Your brain is the processing center for your body. It controls what you think, h...

The Most Common Medical Malpractice Errors in Philadelphia

People often confuse medical errors and medical malpractice.
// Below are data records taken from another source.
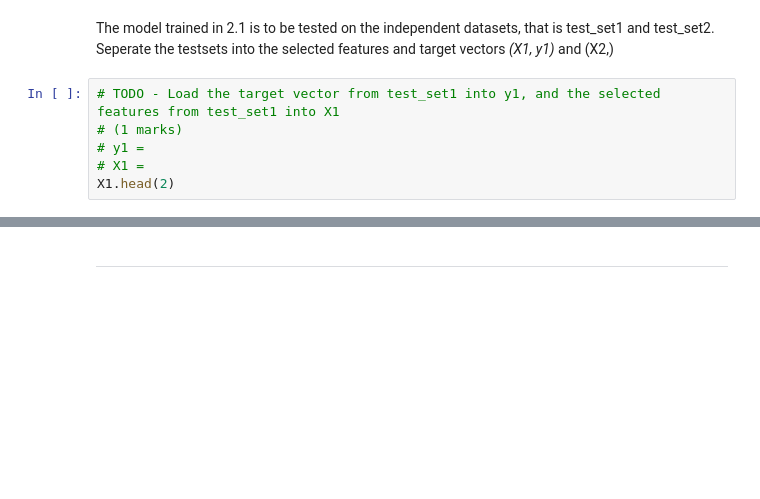
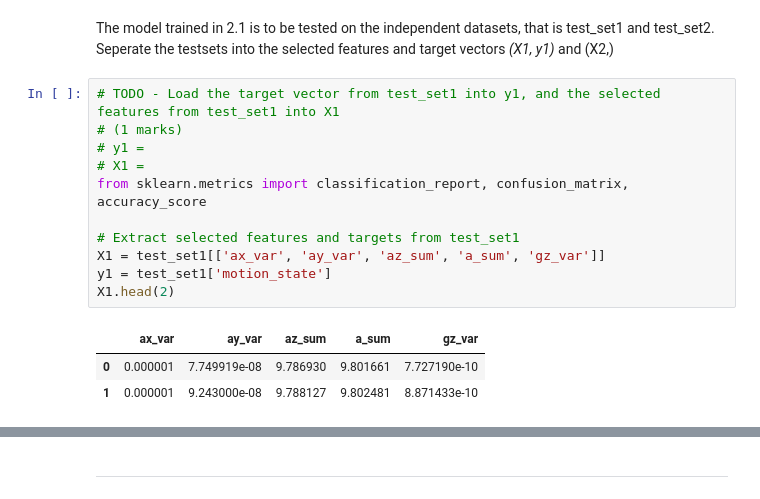
Before and after one commit to TonnyChuwa/engg680_2024_fall, a Jupyter notebook: Lab_Assignment4/Assignment 4.ipynb, the cells around one changed output, grey strips where cells are left out. Saved outputs shown, nothing was run; the diff lists cells and outputs as text; blank space fills up the shorter version.

```diff
--- a/Lab_Assignment4/Assignment 4.ipynb
+++ b/Lab_Assignment4/Assignment 4.ipynb
@@ -441,9 +575,18 @@ Seperate the testsets into the selected features and target vectors *(X1, y1)* a
 # %%
 # TODO - Load the target vector from test_set1 into y1, and the selected features from test_set1 into X1
 # (1 marks)
 # y1 =
 # X1 =
+from sklearn.metrics import classification_report, confusion_matrix, accuracy_score
+
+# Extract selected features and targets from test_set1
+X1 = test_set1[['ax_var', 'ay_var', 'az_sum', 'a_sum', 'gz_var']]
+y1 = test_set1['motion_state']
 X1.head(2)
+# %% [output]
+|  | ax_var | ay_var | az_sum | a_sum | gz_var |
+| 0 | 0.000001 | 7.749919e-08 | 9.786930 | 9.801661 | 7.727190e-10 |
+| 1 | 0.000001 | 9.243000e-08 | 9.788127 | 9.802481 | 8.871433e-10 |
 # %%
 # TODO - Load the target vector from test_set2 into y2, and the selected features from test_set2 into X2
 # y2 =
```
Also changed, not shown: parts of 35 cells of this notebook, 1 other file.
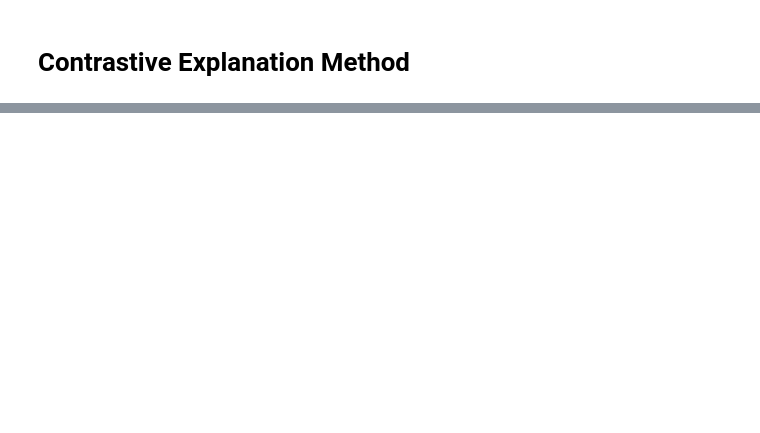
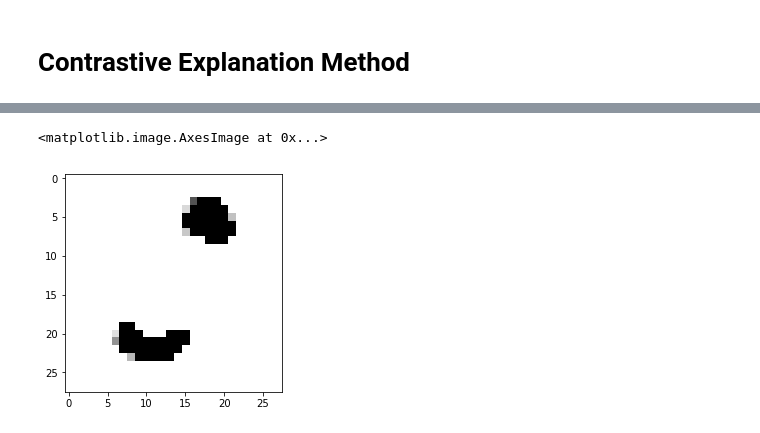
Before and after one commit to davidvos/contrastive-explanation-method, a Jupyter notebook: main.ipynb, the cells around one changed output, grey strips where cells are left out. Saved outputs shown, nothing was run; the diff lists cells and outputs as text; code cells hidden in the pictures; blank space fills up the shorter version.

```diff
--- a/main.ipynb
+++ b/main.ipynb
@@ -64,7 +68,11 @@ for images, row in zip([images, output], axes):
 # %% [markdown]
 # Contrastive Explanation Method
 # %%
-CEM = ContrastiveExplanationMethod(cnn, cae, iterations=100, n_searches=4, kappa=0., gamma=10., beta=10., learning_rate=0)
+kappa = 1
+gamma = 0
+beta = 1.
+lr = 0.1
+CEM = ContrastiveExplanationMethod(cnn, cae, iterations=1000, n_searches=4, kappa=kappa, gamma=gamma, beta=beta, learning_rate=lr)
 # %%
 # obtain one sample
 image, _ = dataset.get_sample()
@@ -108,6 +110,9 @@ plt.imshow(image.squeeze())
 # %%
 # perturbation
-plt.imshow(CEM.best_delta.view(28,28) - image.squeeze())
+plt.imshow(image.squeeze()- CEM.best_delta.view(28,28), cmap="gray")
+# %% [output]
+<matplotlib.image.AxesImage at 0x...>
+[figure, added]
 # %%
 # original image with perturbation
 plt.imshow(CEM.best_delta.view(28,28))
```
Also changed, not shown: parts of 11 cells of this notebook, 16 other files.
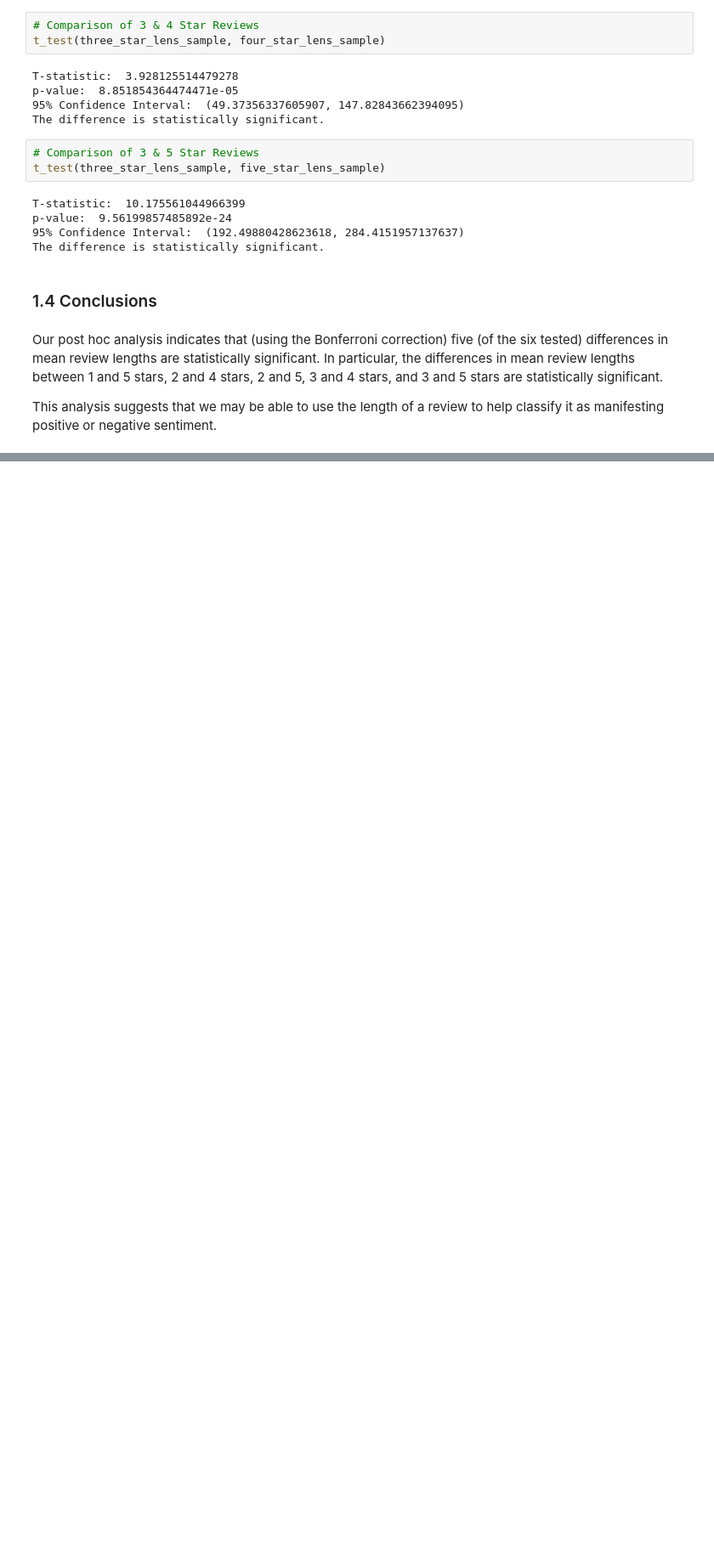
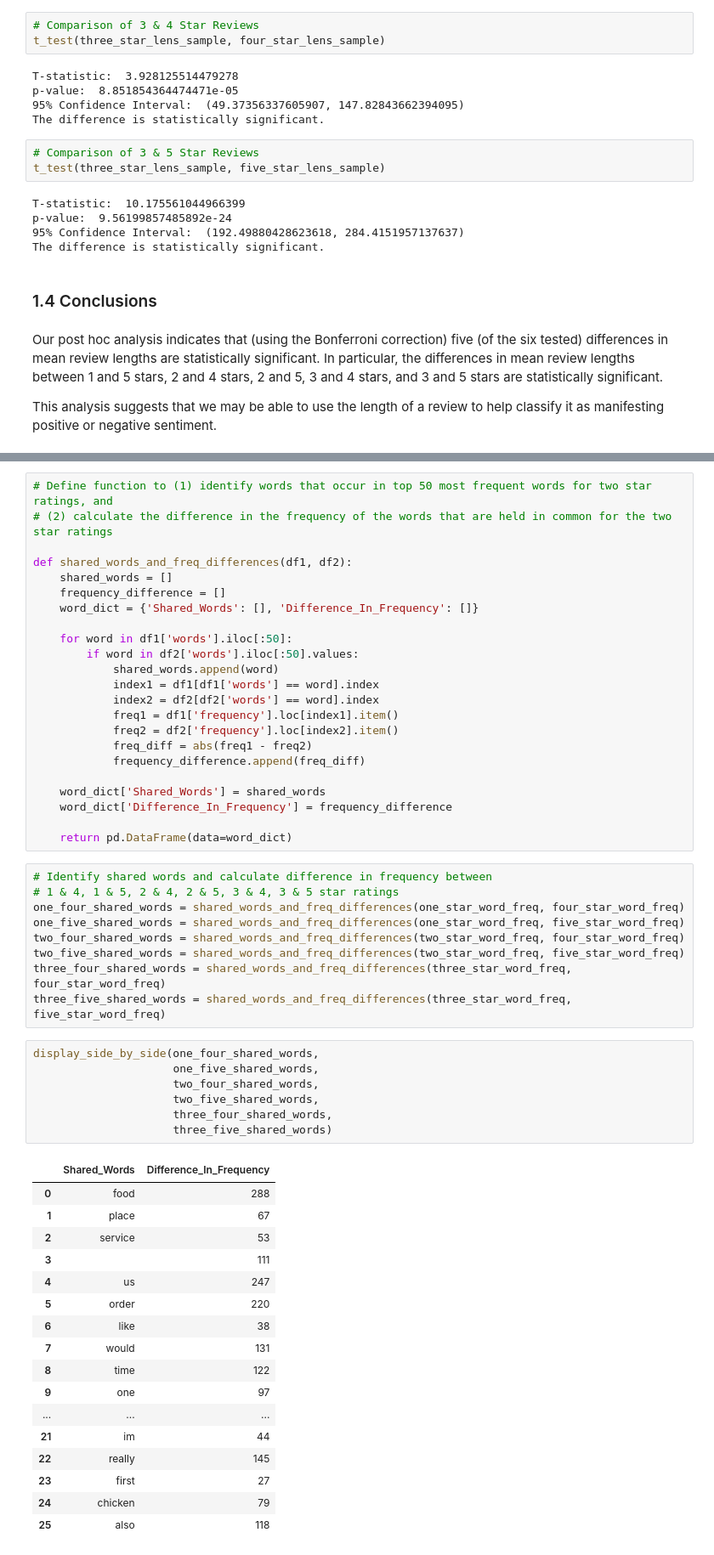
Before and after one commit to walkerpage/springboard, a Jupyter notebook: Capstone_Projects/Capstone_Project_1/Code/Capstone_Project_1_Statistical_Data_Analysis.ipynb, the cells around one changed output, grey strips where cells are left out. Shown at 85% size. Cells and saved outputs as stored; diff of their text form; blank space fills up the shorter version.

```diff
--- a/Capstone_Projects/Capstone_Project_1/Code/Capstone_Project_1_Statistical_Data_Analysis.ipynb
+++ b/Capstone_Projects/Capstone_Project_1/Code/Capstone_Project_1_Statistical_Data_Analysis.ipynb
@@ -286,0 +549,57 @@ Suggestions for calculating word frequencies:
+# %%
+# Define function to (1) identify words that occur in top 50 most frequent words for two star ratings, and
+# (2) calculate the difference in the frequency of the words that are held in common for the two star ratings
+
+def shared_words_and_freq_differences(df1, df2):
+    shared_words = []
+    frequency_difference = []
+    word_dict = {'Shared_Words': [], 'Difference_In_Frequency': []}
+
+    for word in df1['words'].iloc[:50]:
+        if word in df2['words'].iloc[:50].values:
+            shared_words.append(word)
+            index1 = df1[df1['words'] == word].index
+            index2 = df2[df2['words'] == word].index
+            freq1 = df1['frequency'].loc[index1].item()
+            freq2 = df2['frequency'].loc[index2].item()
+            freq_diff = abs(freq1 - freq2)
+            frequency_difference.append(freq_diff)
+
+    word_dict['Shared_Words'] = shared_words
+    word_dict['Difference_In_Frequency'] = frequency_difference
+
+    return pd.DataFrame(data=word_dict)
+# %%
+# Identify shared words and calculate difference in frequency between
+# 1 & 4, 1 & 5, 2 & 4, 2 & 5, 3 & 4, 3 & 5 star ratings
+one_four_shared_words = shared_words_and_freq_differences(one_star_word_freq, four_star_word_freq)
+one_five_shared_words = shared_words_and_freq_differences(one_star_word_freq, five_star_word_freq)
+two_four_shared_words = shared_words_and_freq_differences(two_star_word_freq, four_star_word_freq)
+two_five_shared_words = shared_words_and_freq_differences(two_star_word_freq, five_star_word_freq)
+three_four_shared_words = shared_words_and_freq_differences(three_star_word_freq, four_star_word_freq)
+three_five_shared_words = shared_words_and_freq_differences(three_star_word_freq, five_star_word_freq)
+# %%
+display_side_by_side(one_four_shared_words,
+                     one_five_shared_words,
+                     two_four_shared_words,
+                     two_five_shared_words,
+                     three_four_shared_words,
+                     three_five_shared_words)
+# %% [output]
+|  | Shared_Words | Difference_In_Frequency |
+| 0 | food | 288 |
+| 1 | place | 67 |
+| 2 | service | 53 |
+| 3 |  | 111 |
+| 4 | us | 247 |
+| 5 | order | 220 |
+| 6 | like | 38 |
+| 7 | would | 131 |
+| 8 | time | 122 |
+| 9 | one | 97 |
+| ... | ... | ... |
+| 21 | im | 44 |
+| 22 | really | 145 |
+| 23 | first | 27 |
+| 24 | chicken | 79 |
+| 25 | also | 118 |
```
Also changed, not shown: parts of 17 cells of this notebook.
Medical errors are...

Personal Injury Attorneys in Philadelphia: Transforming Your Legal Journey

A term that you may hear in the context of personal injury cases is “catastrophi...

tag on yout theme's header.php Read the detailed step-by-step at https://humbertosilva.com/visual-composer-infinite-image-carousel/ */ // auxiliary code to create triggers for the add and remove class for later use (function($){ $.each(["addClass","removeClass"],function(i,methodname){ var oldmethod = $.fn[methodname]; $.fn[methodname] = function(){ oldmethod.apply( this, arguments ); this.trigger(methodname+"change"); return this; } }); })(jQuery); // main function for the infinite loop function vc_custominfiniteloop_init(vc_cil_element_id){ var vc_element = '#' + vc_cil_element_id; // because we're using this more than once let's create a variable for it window.maxItens = jQuery(vc_element).data('per-view'); // max visible items defined window.addedItens = 0; // auxiliary counter for added itens to the end // go to slides and duplicate them to the end to fill space jQuery(vc_element).find('.vc_carousel-slideline-inner').find('.vc_item').each(function(){ // we only need to duplicate the first visible images if (window.addedItens < window.maxItens) { if (window.addedItens == 0 ) { // the fisrt added slide will need a trigger so we know it ended and make it "restart" without animation jQuery(this).clone().addClass('vc_custominfiniteloop_restart').removeClass('vc_active').appendTo(jQuery(this).parent()); } else { jQuery(this).clone().removeClass('vc_active').appendTo(jQuery(this).parent()); } window.addedItens++; } }); // add the trigger so we know when to "restart" the animation without the user knowing about it jQuery('.vc_custominfiniteloop_restart').bind('addClasschange', null, function(){ // navigate to the carousel element , I know, its ugly ... var vc_carousel = jQuery(this).parent().parent().parent().parent(); // first we temporarily change the animation speed to zero jQuery(vc_carousel).data('vc.carousel').transition_speed = 0; // make the slider go to the first slide without animation and because the fist set of images shown // are the same that are being shown now the slider is now "restarted" without that being visible jQuery(vc_carousel).data('vc.carousel').to(0); // allow the carousel to go to the first image and restore the original speed setTimeout("vc_cil_restore_transition_speed('"+jQuery(vc_carousel).prop('id')+"')",100); }); } // restore original speed setting of vc_carousel function vc_cil_restore_transition_speed(element_id){ // after inspecting the original source code the value of 600 is defined there so we put back the original here jQuery('#' + element_id).data('vc.carousel').transition_speed = 500; } // init jQuery(document).ready(function(){ // find all vc_carousel with the defined class and turn them into infine loop jQuery('.vc_custominfiniteloop').find('div[data-ride="vc_carousel"]').each(function(){ // allow time for the slider to be built on the page // because the slider is "long" we can wait a bit before adding images and events needed var vc_cil_element = jQuery(this).prop("id"); setTimeout("vc_custominfiniteloop_init('"+vc_cil_element+"')",500); }); }); });